15 Sept 2016 – By Scott Lucas – eaworldview – As the ceasefire across Syria enters its third day, the first significant aid convoys are still held up on the Turkish border.Two convoys of 20 trucks, carrying mostly food and flour, set off from the Turkish border town of Cilvegozu on Tuesday, However, they were halted soon after they passed the Turkish customs post on the border, 40 km (25 miles) west of Aleppo city.The convoys are testing the public line of Russia, the main ally of the Assad regime, that it will ensure assistance to opposition territory as well as regime-held districts.While neither Moscow nor the Assad regime have issued a statement on the convoys, “security concerns” are being invoked to justify the hold-up of the trucks. Zakaria Malahifji, of the Aleppo-based rebel group Fastaqim, said factions will comply
with the plan to withdraw 500 meters from the al-Castello road, the main route north of Aleppo, so it is a neutral space for transport of aid.
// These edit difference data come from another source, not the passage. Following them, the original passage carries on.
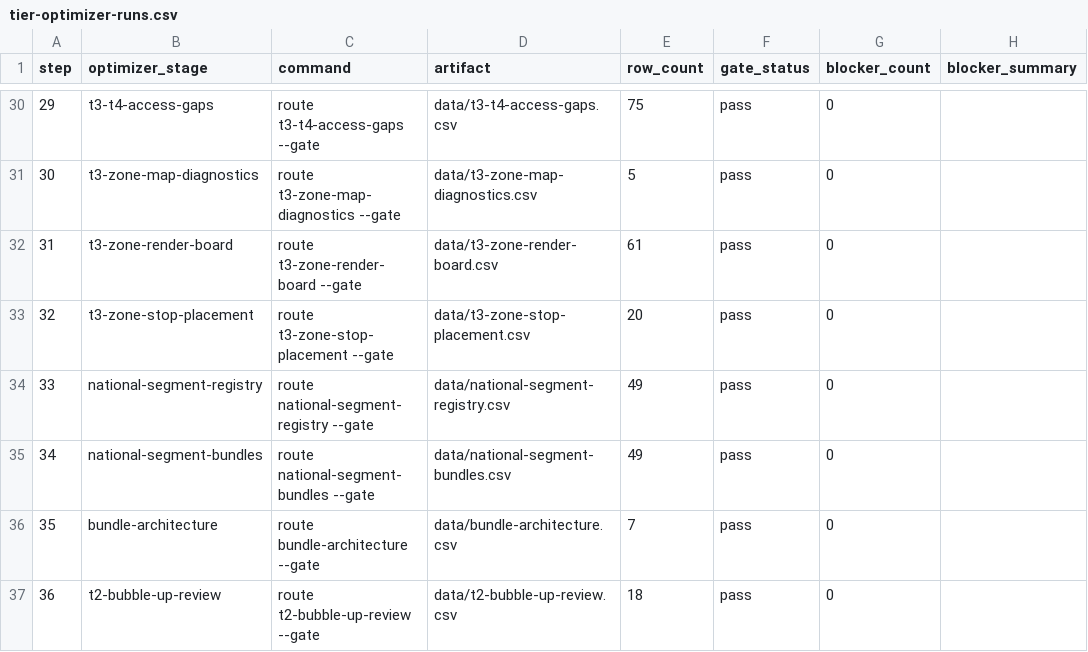
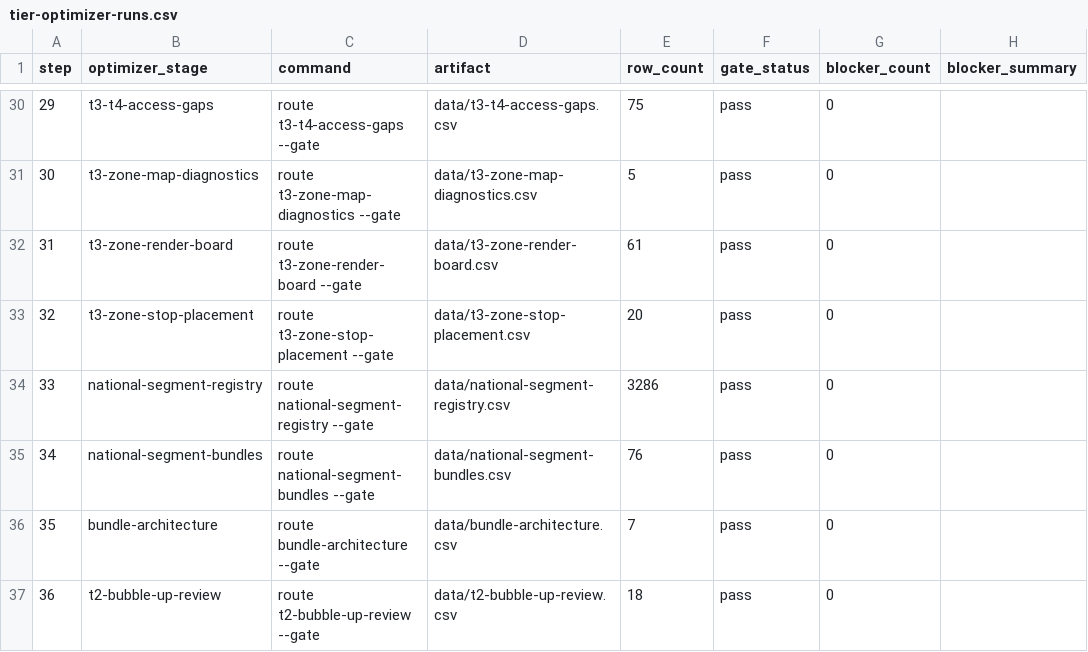
Before and after one commit to giodl73-repo/ROUTE, a CSV file: data/tier-optimizer-runs.csv, drawn as a sheet; only a part is shown, gaps mark what is left out; the diff names each change by its address in the sheet, - before the commit and + after, or states it on an @@ line.

```diff
--- a/data/tier-optimizer-runs.csv
+++ b/data/tier-optimizer-runs.csv
-E34 (row_count): 49
+E34 (row_count): 3286
-E35 (row_count): 49
+E35 (row_count): 76
```
Also changed, not shown: data/game/t2-bundle-overlays.csv, 9 other files.
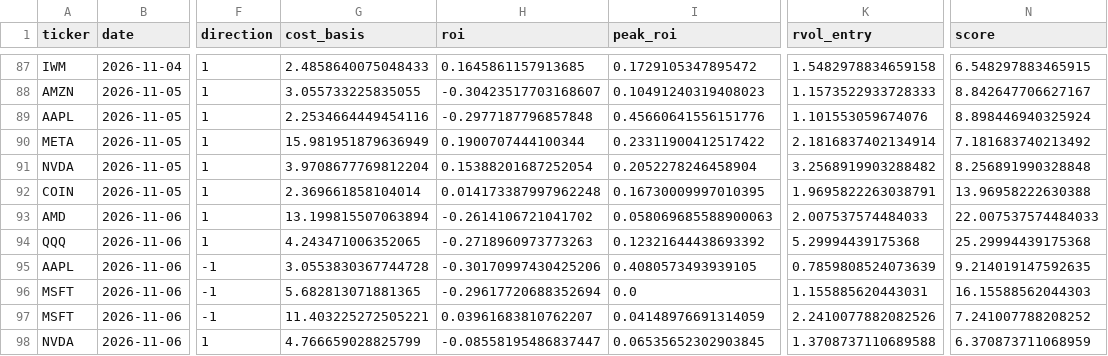
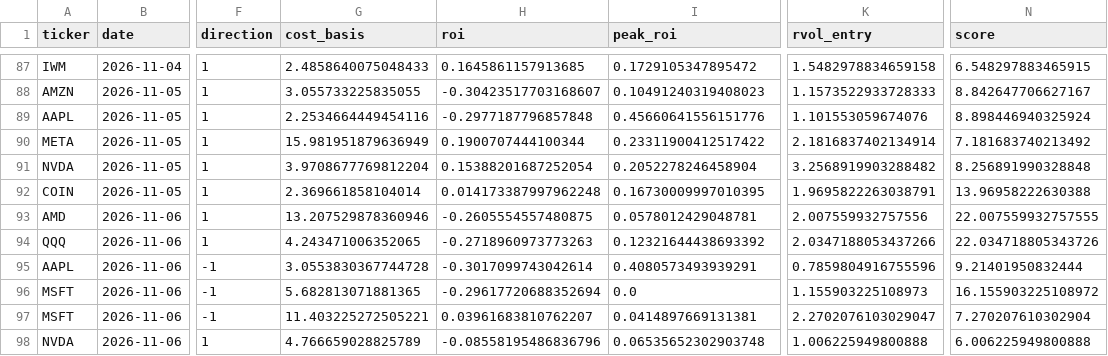
Before and after one commit to samedame/Apex_Chronos, a CSV file: ledger/trades.csv, drawn as a sheet; only a part is shown, gaps mark what is left out; the diff names each change by its address in the sheet, - before the commit and + after, or states it on an @@ line.

```diff
--- a/ledger/trades.csv
+++ b/ledger/trades.csv
-G93 (cost_basis): 13.199815507063894
+G93 (cost_basis): 13.207529878360946
-H93 (roi): -0.2614106721041702
+H93 (roi): -0.2605554557480875
-I93 (peak_roi): 0.058069685588900063
+I93 (peak_roi): 0.0578012429048781
-K93 (rvol_entry): 2.007537574484033
+K93 (rvol_entry): 2.007559932757556
-N93 (score): 22.007537574484033
+N93 (score): 22.007559932757555
-K94 (rvol_entry): 5.29994439175368
+K94 (rvol_entry): 2.0347188053437266
-N94 (score): 25.29994439175368
+N94 (score): 22.034718805343726
-H95 (roi): -0.30170997430425206
+H95 (roi): -0.3017099743042614
-I95 (peak_roi): 0.4080573493939105
+I95 (peak_roi): 0.4080573493939291
-K95 (rvol_entry): 0.7859808524073639
+K95 (rvol_entry): 0.7859804916755596
-N95 (score): 9.214019147592635
+N95 (score): 9.21401950832444
-K96 (rvol_entry): 1.155885620443031
+K96 (rvol_entry): 1.155903225108973
-N96 (score): 16.15588562044303
+N96 (score): 16.155903225108972
-I97 (peak_roi): 0.04148976691314059
+I97 (peak_roi): 0.0414897669131381
-K97 (rvol_entry): 2.2410077882082526
+K97 (rvol_entry): 2.2702076103029047
-N97 (score): 7.241007788208252
+N97 (score): 7.270207610302904
-G98 (cost_basis): 4.766659028825799
+G98 (cost_basis): 4.766659028825789
-H98 (roi): -0.08558195486837447
+H98 (roi): -0.08558195486836796
-I98 (peak_roi): 0.06535652302903845
+I98 (peak_roi): 0.06535652302903748
-K98 (rvol_entry): 1.3708737110689588
+K98 (rvol_entry): 1.006225949800888
-N98 (score): 6.370873711068959
+N98 (score): 6.006225949800888
```
Also changed, not shown: 1 other file.
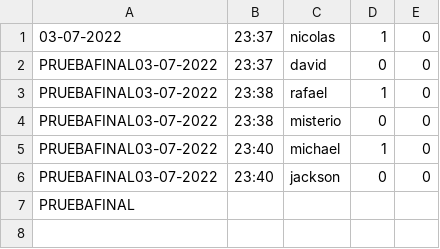
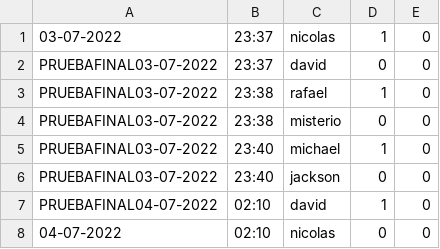
Before and after one commit to lautiland/TP2-ALGO1, a CSV file: partidas.csv, drawn as a sheet.

```diff
--- a/partidas.csv
+++ b/partidas.csv
@@ -6,2 +6,3 @@ PRUEBAFINAL03-07-2022,23:40,michael,1,0
 PRUEBAFINAL03-07-2022,23:40,jackson,0,0
-PRUEBAFINAL
+PRUEBAFINAL04-07-2022,02:10,david,1,0
+04-07-2022,02:10,nicolas,0,0
```
Also changed, not shown: 3 other files.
However, the regime must also pull back, he said.
The Assad regime has said it will block any aid deliveries to Aleppo which are not coordinated by itself and the UN.
“Things are taking longer than we’d hoped,” said David Swanson, spokesman for the U.N. Office for the Coordination of Humanitarian Affairs. “Some groups are looking to gain political mileage out of this, and this is something we need to put aside.”
A second U.N. official said that deliveries to Aleppo had to cross numerous checkpoints operated by both opposition and pro-Assad forces, and that it was still unclear whether the aid could get through safely.
George Sabra of the opposition High Negotiations Committee said the regime’s insistence on control of aid was obstructing delivery.
On Tuesday, UN envoy Staffan de Mistura said ““We need to do more homework,” about the aid issue. A senior US official said there were some “technical issues” to be resolved, and that Washington was “pressing the Russians and, through the Russians, pressing the regime”.
Claimed Regime Violations of Ceasefire
Opposition activists continue to report regime violations of the ceasefire.
The opposition claimed regime attacks, including shelling and rockets, on Anadan and Qebtan al-Jabal in Aleppo Province.
Pro-Assad forces reportedly bombarded Housh al-Nasri in the East Ghouta area near Damascus, where there was fighting between the rebels of Jaish al-Islam and the Syrian military before Monday’s ceasefire.
Activists also maintain that a Russian airstrike killed six people and injured more than 15 in a displaced persons’ camp in Homs Province, southeast of Palmyra, The area is near the frontline between the regime and the Islamic State.
Top US General Sceptical About US-Russian Deal
Amid reports of the Pentagon’s dissatisfaction over the US-Russian deal, the top US general in the Middle East has expressed scepticism over cooperation with Moscow.
General Joseph Votel, the head of US Central Commander, started with a supportive line: “I’m hopeful but I’m very realistic about what is before us.”
However, in a conference in Washington, the general then set out doubts. He said Russia’s objective is “not clear”: “They say one thing and we don’t necessarily see them following up on that.
While saying that the US military would “look for ways to make this work within the confines of the agreement”, he implicitly cautioned President Obama and Secretary of State John Kerry:
I trust that our political leadership will do the right things and make the right calls [and that they have] a very good handle on that. Our job will be to look at how we do that with the Russians.
Defense Secretary Ash Carter and senior Pentagon officials questioned the US-Russia agreement before it was announced.
On Tuesday, Lt. Gen. Jeffrey L. Harrigian, the commander of the US Air Forces Central Command, was hesitant about the proposed US-Russian Joint Information Center, to be established if the ceasefire holds for a week: “I’m not saying yes or no. It would be premature to say that we’re going to jump right into it.”
Votel echoed yesterday, “We have to see how this goes first of all…see what direction it goes…whether it actually pans out or not, I don’t know.”